Task prompt » Leave the images out, and copy each of the records below exactly.

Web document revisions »
::::::::
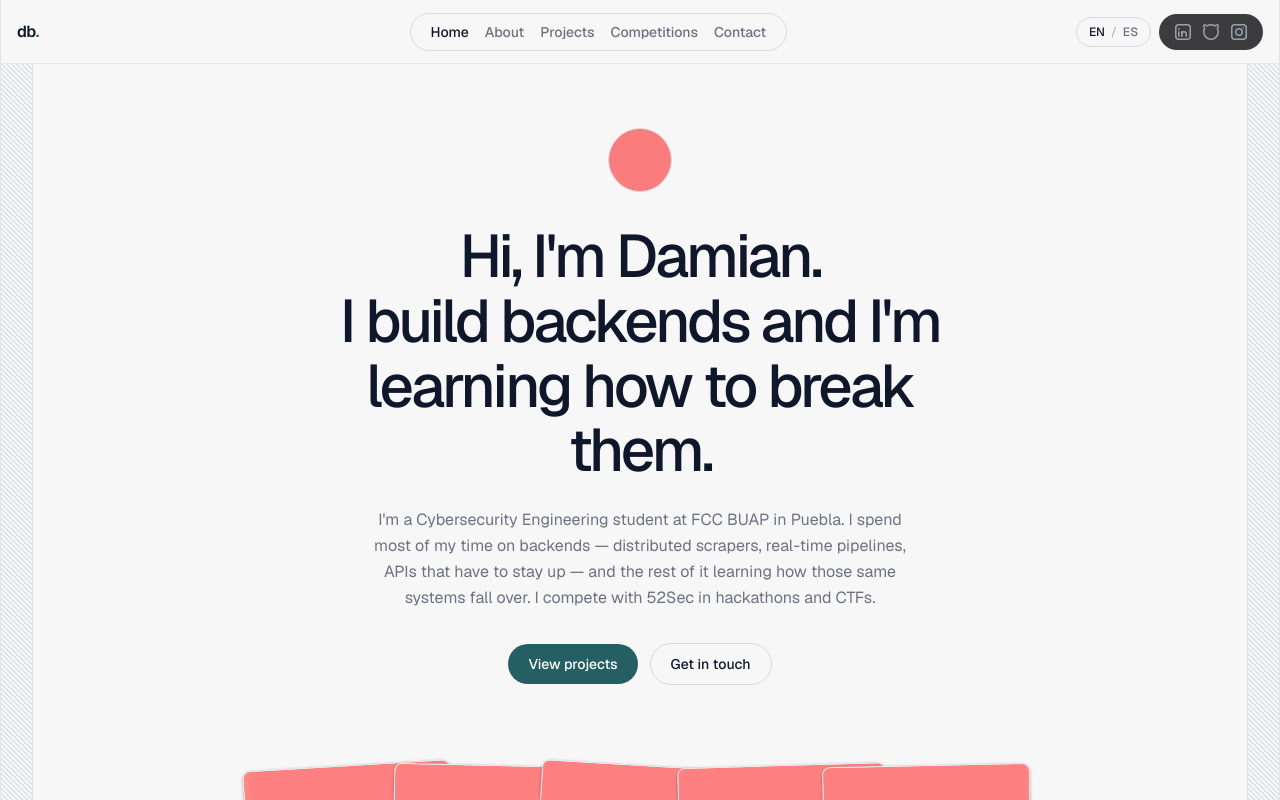
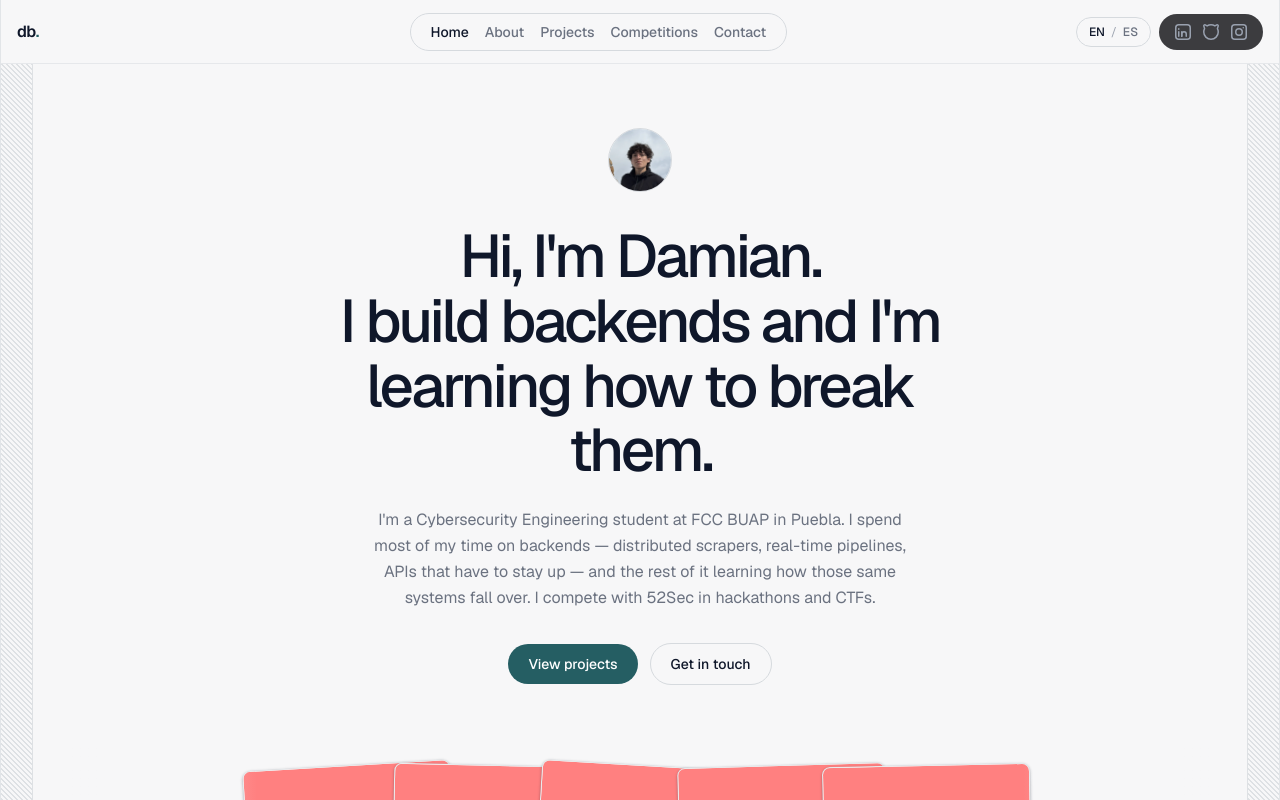
Before and after one commit to damianbasilio/damianbasilio-dev, a Next.js app: page /en in a window 1280 px wide. Shown: the top 800 px of the page. Built offline with nearby package versions, Linux system fonts and the light colour scheme.

Commit message:
feat: add avatar photo, optimized to WebP

```diff
--- a/components/hero.tsx
+++ b/components/hero.tsx
@@ -7,8 +7,11 @@ export function Hero({ locale, dict }: { locale: Locale; dict: Dictionary }) {
       <img
         src={site.avatar}
         alt={site.fullName}
-        width={96}
-        height={96}
+        width={512}
+        height={512}
+        /* Above the fold: fetch eagerly and at high priority. */
+        fetchPriority="high"
+        decoding="async"
         className="mx-auto h-16 w-16 rounded-full border border-border object-cover"
       />
 
--- a/content/site.ts
+++ b/content/site.ts
@@ -155,6 +155,6 @@ export const site = {
     '/images/strip/strip-05.jpg',
   ],
 
-  avatar: '/images/profile/avatar.jpg',
+  avatar: '/images/profile/avatar.webp',
   portrait: '/images/profile/portrait.jpg',
 };
```
Also changed, not shown: public/images/profile/avatar.jpg (deleted), public/images/profile/avatar.webp (added).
::::::::
Answer below »
Before and after one commit to damianbasilio/damianbasilio-dev, a Next.js app: page /en in a window 1280 px wide. Shown: the top 800 px of the page. Built offline with nearby package versions, Linux system fonts and the light colour scheme.

Commit message:
feat: add avatar photo, optimized to WebP

```diff
--- a/components/hero.tsx
+++ b/components/hero.tsx
@@ -7,8 +7,11 @@ export function Hero({ locale, dict }: { locale: Locale; dict: Dictionary }) {
       <img
         src={site.avatar}
         alt={site.fullName}
-        width={96}
-        height={96}
+        width={512}
+        height={512}
+        /* Above the fold: fetch eagerly and at high priority. */
+        fetchPriority="high"
+        decoding="async"
         className="mx-auto h-16 w-16 rounded-full border border-border object-cover"
       />
 
--- a/content/site.ts
+++ b/content/site.ts
@@ -155,6 +155,6 @@ export const site = {
     '/images/strip/strip-05.jpg',
   ],
 
-  avatar: '/images/profile/avatar.jpg',
+  avatar: '/images/profile/avatar.webp',
   portrait: '/images/profile/portrait.jpg',
 };
```
Also changed, not shown: public/images/profile/avatar.jpg (deleted), public/images/profile/avatar.webp (added).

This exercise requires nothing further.